**WHAT THE TASK REQUIRES**
Count every line in the following entries that holds the word "changed". Only the number should be given.

GIVEN RECORDS START

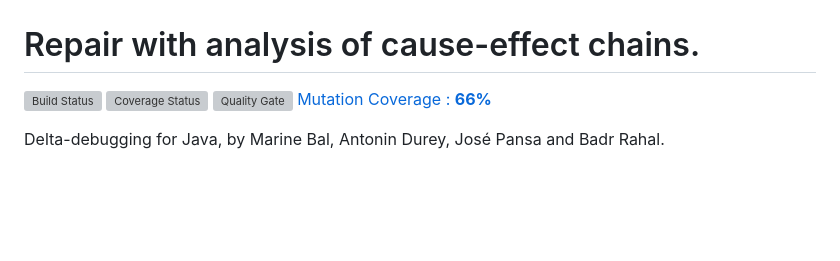
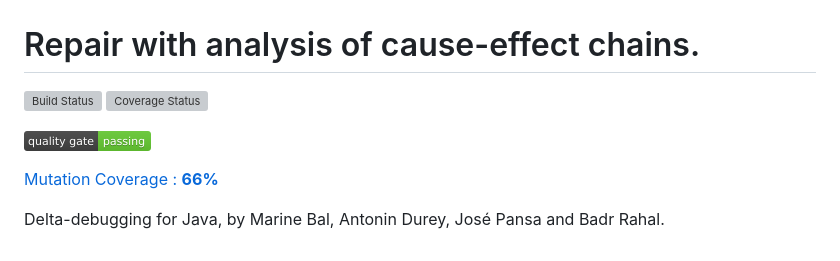
Before and after one commit to rbadr/analysis-of-cause-effect-chains, a Markdown page: README.md, the part around the change. Drawn GitHub-style; pictures changed too: .utility/sonar.png (added); blank space fills up the shorter version; grey boxes are pictures that could not be loaded.

Commit message:
read

```diff
--- a/README.md
+++ b/README.md
@@ -1,6 +1,9 @@
 # Repair with analysis of cause-effect chains.
 
-[![Build Status](https://travis-ci.org/Mama59/CauseEffectChain.svg?branch=master)](https://travis-ci.org/Mama59/CauseEffectChain) [![Coverage Status](https://coveralls.io/repos/github/Mama59/CauseEffectChain/badge.svg?branch=master)](https://coveralls.io/github/Mama59/CauseEffectChain?branch=master) [![Quality Gate](https://raw.githubusercontent.com/rbadr/analysis-of-cause-effect-chains/master/.utility/sonar.svg)](https://sonarqube.com/dashboard/index/CauseEffectChain:fr.univlille1.m2iagl)
+[![Build Status](https://travis-ci.org/Mama59/CauseEffectChain.svg?branch=master)](https://travis-ci.org/Mama59/CauseEffectChain) [![Coverage Status](https://coveralls.io/repos/github/Mama59/CauseEffectChain/badge.svg?branch=master)](https://coveralls.io/github/Mama59/CauseEffectChain?branch=master)
+
+[![Quality Gate](https://raw.githubusercontent.com/rbadr/analysis-of-cause-effect-chains/master/.utility/sonar.png)](https://sonarqube.com/dashboard/index/CauseEffectChain:fr.univlille1.m2iagl)
+
 [Mutation Coverage : **66%**](https://mama59.github.io/CauseEffectChain/ "Pitest Mutation Coverage Report")
 
 Delta-debugging for Java, by Marine Bal, Antonin Durey, José Pansa and Badr Rahal.
```
Also changed, not shown: 1 other file.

GIVEN RECORDS END

**RESPONSE AREA**
2